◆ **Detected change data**
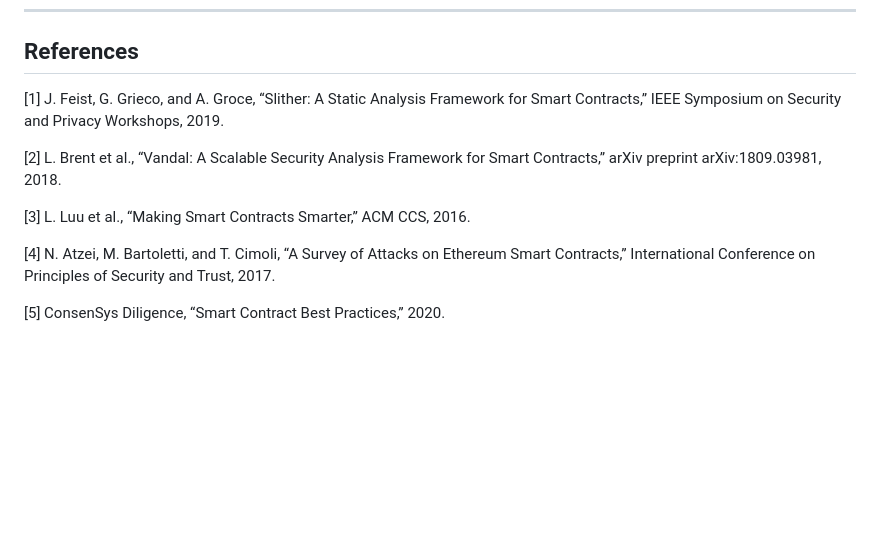
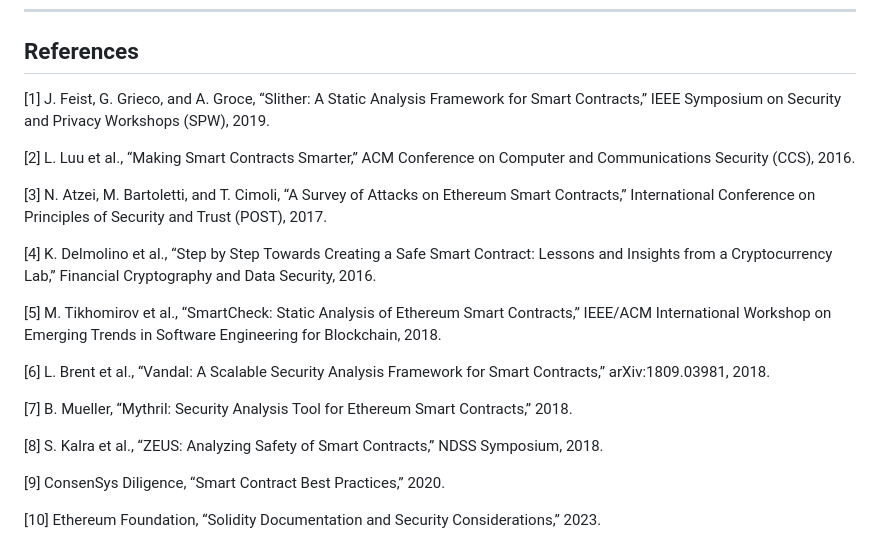
Before and after one commit to profmohit-edu/sarmf-framework, a Markdown page: paper/paper_draft.md, the part around the change. GitHub-like rendering; blank space fills up the shorter version.

Commit message:
Update paper_draft.md
Expand references for academic depth

```diff
--- a/paper/paper_draft.md
+++ b/paper/paper_draft.md
@@ -99,12 +99,22 @@ SARMF-Bench complements existing research by introducing a minimal, categorized,
 
 ## References
 
-[1] J. Feist, G. Grieco, and A. Groce, “Slither: A Static Analysis Framework for Smart Contracts,” IEEE Symposium on Security and Privacy Workshops, 2019.
+[1] J. Feist, G. Grieco, and A. Groce, “Slither: A Static Analysis Framework for Smart Contracts,” IEEE Symposium on Security and Privacy Workshops (SPW), 2019.
 
-[2] L. Brent et al., “Vandal: A Scalable Security Analysis Framework for Smart Contracts,” arXiv preprint arXiv:1809.03981, 2018.
+[2] L. Luu et al., “Making Smart Contracts Smarter,” ACM Conference on Computer and Communications Security (CCS), 2016.
 
-[3] L. Luu et al., “Making Smart Contracts Smarter,” ACM CCS, 2016.
+[3] N. Atzei, M. Bartoletti, and T. Cimoli, “A Survey of Attacks on Ethereum Smart Contracts,” International Conference on Principles of Security and Trust (POST), 2017.
 
-[4] N. Atzei, M. Bartoletti, and T. Cimoli, “A Survey of Attacks on Ethereum Smart Contracts,” International Conference on Principles of Security and Trust, 2017.
+[4] K. Delmolino et al., “Step by Step Towards Creating a Safe Smart Contract: Lessons and Insights from a Cryptocurrency Lab,” Financial Cryptography and Data Security, 2016.
 
-[5] ConsenSys Diligence, “Smart Contract Best Practices,” 2020.
+[5] M. Tikhomirov et al., “SmartCheck: Static Analysis of Ethereum Smart Contracts,” IEEE/ACM International Workshop on Emerging Trends in Software Engineering for Blockchain, 2018.
+
+[6] L. Brent et al., “Vandal: A Scalable Security Analysis Framework for Smart Contracts,” arXiv:1809.03981, 2018.
+
+[7] B. Mueller, “Mythril: Security Analysis Tool for Ethereum Smart Contracts,” 2018.
+
+[8] S. Kalra et al., “ZEUS: Analyzing Safety of Smart Contracts,” NDSS Symposium, 2018.
+
+[9] ConsenSys Diligence, “Smart Contract Best Practices,” 2020.
+
+[10] Ethereum Foundation, “Solidity Documentation and Security Considerations,” 2023.
```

◆ **What this task involves**
Give the records above again in full and exactly, but exclude every picture.

◆ **Finished task**
Before and after one commit to profmohit-edu/sarmf-framework, a Markdown page: paper/paper_draft.md, the part around the change. GitHub-like rendering; blank space fills up the shorter version.

Commit message:
Update paper_draft.md
Expand references for academic depth

```diff
--- a/paper/paper_draft.md
+++ b/paper/paper_draft.md
@@ -99,12 +99,22 @@ SARMF-Bench complements existing research by introducing a minimal, categorized,
 
 ## References
 
-[1] J. Feist, G. Grieco, and A. Groce, “Slither: A Static Analysis Framework for Smart Contracts,” IEEE Symposium on Security and Privacy Workshops, 2019.
+[1] J. Feist, G. Grieco, and A. Groce, “Slither: A Static Analysis Framework for Smart Contracts,” IEEE Symposium on Security and Privacy Workshops (SPW), 2019.
 
-[2] L. Brent et al., “Vandal: A Scalable Security Analysis Framework for Smart Contracts,” arXiv preprint arXiv:1809.03981, 2018.
+[2] L. Luu et al., “Making Smart Contracts Smarter,” ACM Conference on Computer and Communications Security (CCS), 2016.
 
-[3] L. Luu et al., “Making Smart Contracts Smarter,” ACM CCS, 2016.
+[3] N. Atzei, M. Bartoletti, and T. Cimoli, “A Survey of Attacks on Ethereum Smart Contracts,” International Conference on Principles of Security and Trust (POST), 2017.
 
-[4] N. Atzei, M. Bartoletti, and T. Cimoli, “A Survey of Attacks on Ethereum Smart Contracts,” International Conference on Principles of Security and Trust, 2017.
+[4] K. Delmolino et al., “Step by Step Towards Creating a Safe Smart Contract: Lessons and Insights from a Cryptocurrency Lab,” Financial Cryptography and Data Security, 2016.
 
-[5] ConsenSys Diligence, “Smart Contract Best Practices,” 2020.
+[5] M. Tikhomirov et al., “SmartCheck: Static Analysis of Ethereum Smart Contracts,” IEEE/ACM International Workshop on Emerging Trends in Software Engineering for Blockchain, 2018.
+
+[6] L. Brent et al., “Vandal: A Scalable Security Analysis Framework for Smart Contracts,” arXiv:1809.03981, 2018.
+
+[7] B. Mueller, “Mythril: Security Analysis Tool for Ethereum Smart Contracts,” 2018.
+
+[8] S. Kalra et al., “ZEUS: Analyzing Safety of Smart Contracts,” NDSS Symposium, 2018.
+
+[9] ConsenSys Diligence, “Smart Contract Best Practices,” 2020.
+
+[10] Ethereum Foundation, “Solidity Documentation and Security Considerations,” 2023.
```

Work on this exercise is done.